“Sledgehammer” by Peter Gabriel seemed an appropriate soundtrack for this contest as it blared over Alamodome’s sound system at halftime, but the blunt force trauma didn’t end at the break.
A 3-pointer by Eric Paschall — the junior forward finished with 24 points on 10-for-11 shooting and four 3-point makes — gave the Wildcats (35-4) sole possession of the record, and they’d finish the contest with 18 made 3s in 40 attempts and an 8:20 p.m. Monday date with Michigan in the national championship game.
A mini-run got the Jayhawks within 14 at 71-57 with just over nine minutes to play, a Malik Newman layup pumping life into the KU contingent for what felt like the first time in an eternity. But Paschall — who else? — put the Wildcats back up 17 with a jumper a minute later, and KU got no closer than the 14-point margin.
As the teams sat on the court during an ensuing timeout, a loud “Eric Paschall” chant roared throughout the facility, recognizing the 6-foot-9, 255-pound load who offered a performance larger than his frame.
The Jayhawks had endured the departure of top freshman Billy Preston before the five-star recruit played a single minute. They’d overcome the MCL sprain to 7-foot sophomore center Udoka Azubuike to win the Big 12 Tournament and advance to the program’s first Final Four since the 2011-12 season. They’d shed the dreaded “soft” label from Self and even brought the pillar of toughness to tears after an overtime victory against Duke in the Elite Eight.
But this? Who could ever overcome something like this?
As the minutes and seconds dropped off the clock and the Jayhawks' resilient season drew closer to ending with an emphatic thud, the at times shell-shocked expressions from Graham and fellow departing guard Svi Mykhailiuk were difficult to ignore.
How much of Villanova's frenzied start from outside was a product of its own sharp shooting, and how much was a result the Jayhawks' defensive lapses? Mykhailiuk struggled to answer that very question in the postgame locker room.
“I think most, I don’t know, uh," Mykhailiuk said. "I don’t know how to answer that question, man.”
Tears streamed down Graham's face as he checked out with 32.2 seconds remaining, concluding his team-high 23-point night. Self consoled him with a fierce headlock.
“He’s an amazing kid, an amazing man,” Self said of Graham. “... The kid’s just worn out. He’s got to be as tired as any player in the country. He gives us everything he’s got. It’s sad for him because I would love for him to be in a one- or two-possession game where the ball was in his hands to go do it or not. He would live for that. But he’s had many opportunities to do that for us this year and he should remember those and not remember this one.”
Graham had run into a buzz saw, a gory conclusion to an outstanding college career.
The road, indeed, had ended.
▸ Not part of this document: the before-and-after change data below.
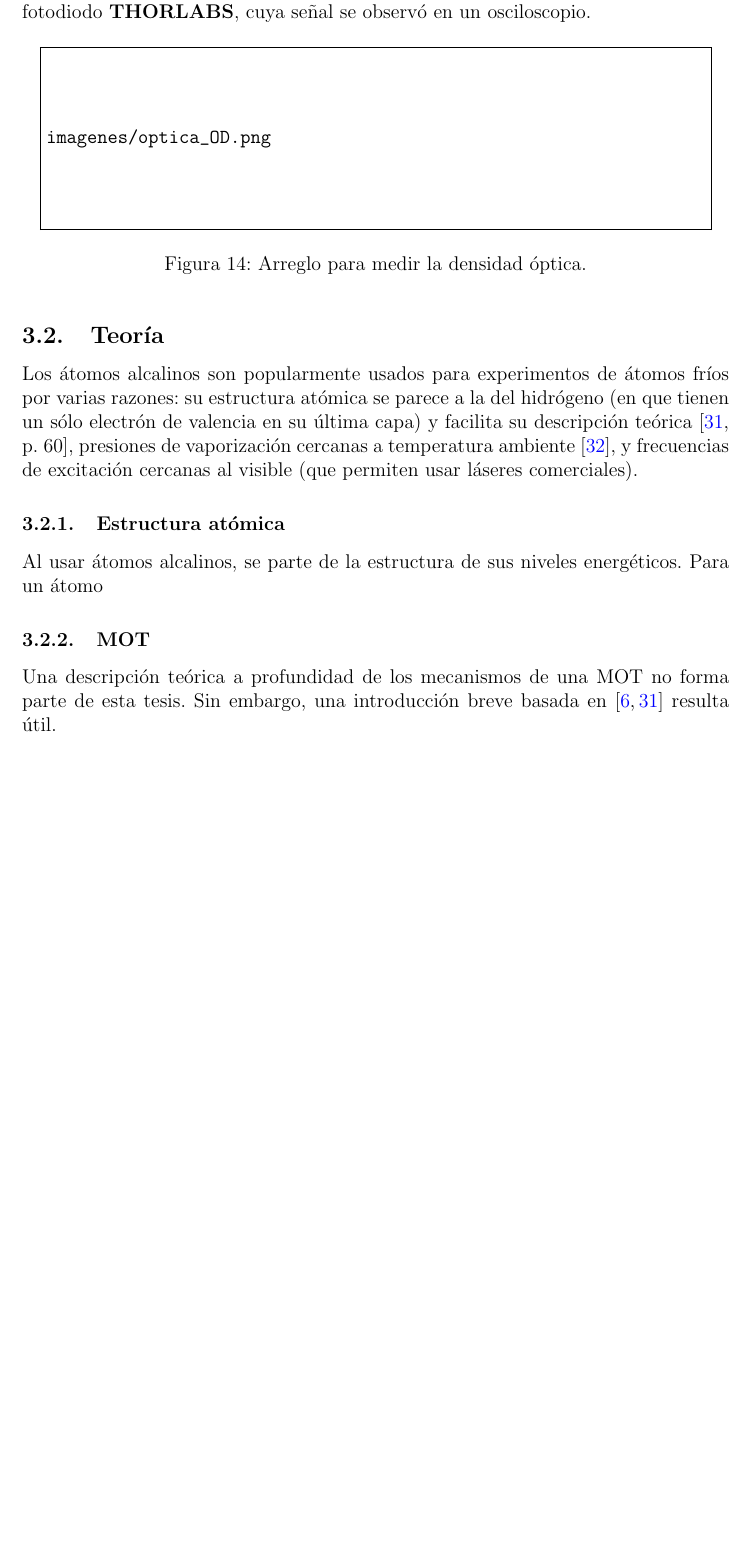
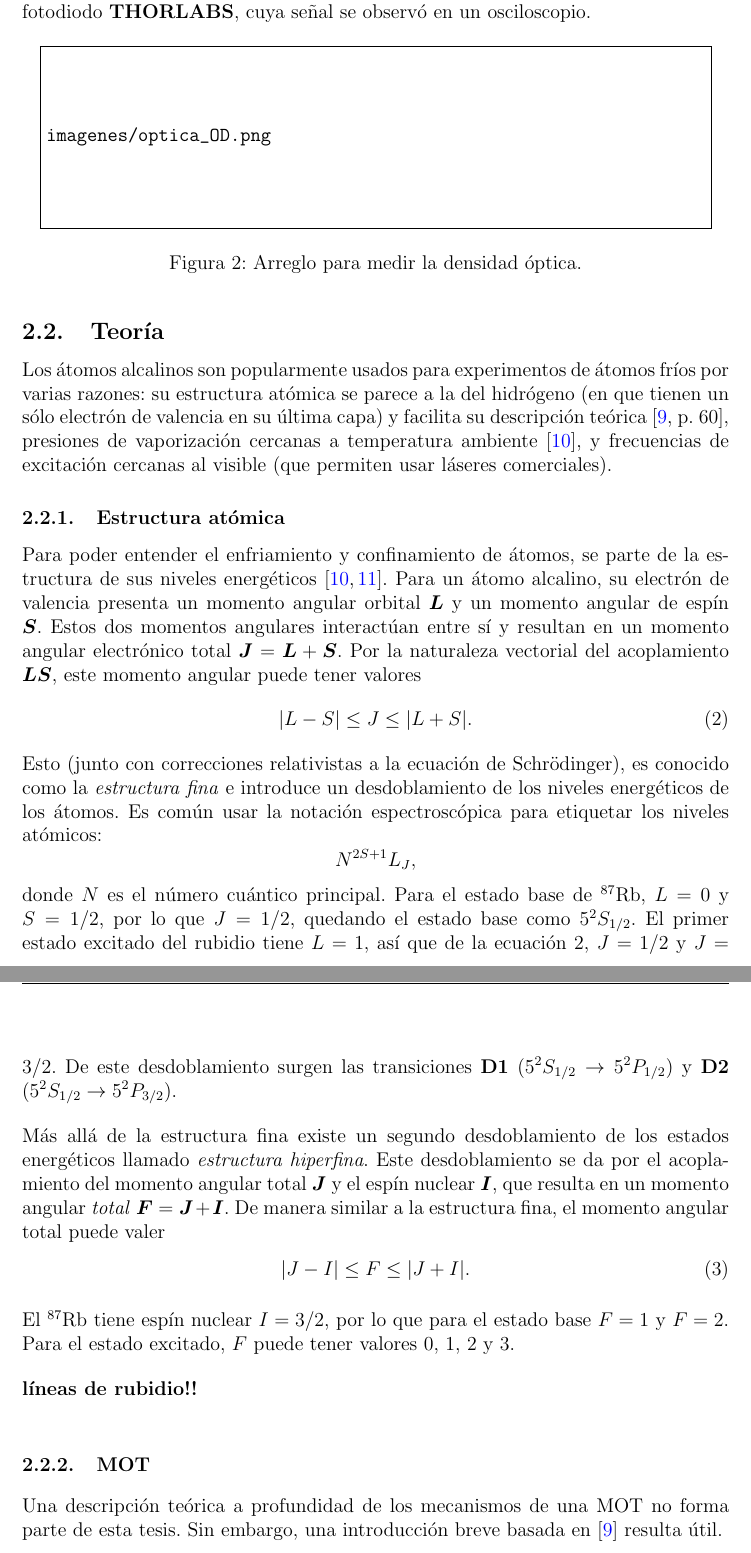
Before and after one commit to luyves/lafrioc-thesis, a LaTeX document (main.tex, which reads capitulo_espectroscopia.tex): part of page 40 of 47 before the commit and two parts of pages 11 and 12 of 17 after it, the two joined at a grey line, cut so that both start at the same text, the shorter picture padded with empty space. Compiled offline with pdfLaTeX.

Commit message:
Estructura fina + hiperfina

```diff
--- a/capitulo_espectroscopia.tex
+++ b/capitulo_espectroscopia.tex
@@ -39,12 +39,29 @@ El haz de prueba que se usó está en resonancia con la transición de enfriamie
 %\end{itemize}
 Los átomos alcalinos son popularmente usados para experimentos de átomos fríos por varias razones: su estructura atómica se parece a la del hidrógeno (en que tienen un sólo electrón de valencia en su última capa) y facilita su descripción teórica\cite[p.~60]{Foot}, presiones de vaporización cercanas a temperatura ambiente\cite{steck87}, y frecuencias de excitación cercanas al visible (que permiten usar láseres comerciales).
 
+%El alcalino usado en la MOT del Laboratorio es rubidio, que tiene dos isótopos que ocurren naturalmente con distintas abundancias: $^{85}$Rb (72.2\%) y $^{87}$Rb (27.8\%)\cite{steck87}. En este trabajo nos centramos en el isótopo de $^{87}$Rb porque es el usado para FWM, aunque el desarrollo también puede aplicarse a $^{85}$Rb.
 
 \subsubsection{Estructura atómica}
-Al usar átomos alcalinos, se parte de la estructura de sus niveles energéticos. Para un átomo
+Para poder entender el enfriamiento y confinamiento de átomos, se parte de la estructura de sus niveles energéticos\cite{steck87,robinson}. Para un átomo alcalino, su electrón de valencia presenta un momento angular orbital $\bm{L}$ y un momento angular de espín $\bm{S}$. Estos dos momentos angulares interactúan entre sí y resultan en un momento angular electrónico total $\bm{J} = \bm{L} + \bm{S}$. Por la naturaleza vectorial del acoplamiento $\bm{LS}$, este momento angular puede tener valores
+\begin{equation}
+|L-S| \leq J \leq |L+S|. \label{j}
+\end{equation}
+Esto (junto con correcciones relativistas a la ecuación de Schrödinger), es conocido como la \textit{estructura fina} e introduce un desdoblamiento de los niveles energéticos de los átomos. Es común usar la notación espectroscópica para etiquetar los niveles atómicos:
+\begin{equation}
+\nonumber N^{2S+1}L_J,
+\end{equation}
+donde $N$ es el número cuántico principal. Para el estado base de $^{87}$Rb, $L = 0$ y $S = 1/2$, por lo que $J = 1/2$, quedando el estado base como $5^2S_{1/2}$. El primer estado excitado del rubidio tiene $L = 1$, así que de la ecuación \ref{j}, $J = 1/2$ y $J = 3/2$. De este desdoblamiento surgen las transiciones \textbf{D1} ($5^2S_{1/2} \rightarrow 5^2P_{1/2}$) y \textbf{D2} ($5^2S_{1/2}\rightarrow 5^2P_{3/2}$).
+
+Más allá de la estructura fina existe un segundo desdoblamiento de los estados energéticos llamado \textit{estructura hiperfina}. Este desdoblamiento se da por el acoplamiento del momento angular total $\bm{J}$ y el espín nuclear $\bm{I}$, que resulta en un momento angular \textit{total} $\bm{F} = \bm{J} + \bm{I}$. De manera similar a la estructura fina, el momento angular total puede valer
+\begin{equation}
+|J-I| \leq F \leq |J+I|.
+\end{equation}
+El $^{87}$Rb tiene espín nuclear $I = 3/2$, por lo que para el estado base $F = 1$ y $F=2$. Para el estado excitado, $F$ puede tener valores 0, 1, 2 y 3.
+
+\textbf{líneas de rubidio!!}
 
 \subsubsection{MOT}
-Una descripción teórica a profundidad de los mecanismos de una MOT no forma parte de esta tesis. Sin embargo, una introducción breve basada en \cite{Adrian, Foot} resulta útil.
+Una descripción teórica a profundidad de los mecanismos de una MOT no forma parte de esta tesis. Sin embargo, una introducción breve basada en \cite{Foot} resulta útil.
 
 Por un lado, el enfriamieneto láser es una manifestación de una fuerza radiativa que Ashkin llamó \textit{fuerza de scattering}\cite{PhysRevLett.24.156}. Por el otro lado, para atrapar estos átomos se aprovecha su momento dipolar magnético intrínseco con el uso de un campo magnético cuadrupolar externo\cite{PhysRevLett.59.2631}.
 
```
Also changed, not shown: bibliografia.bib (+9 -0 lines), main.tex (+1 -1 lines), main.pdf.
“We had an unbelievable season,” Graham said. “You know, it’s not the way you want it to end. But even if you lost by one point it will still hurt. We all just, we just need to keep our heads up. It’s going to hurt now, but we’ll be all right.”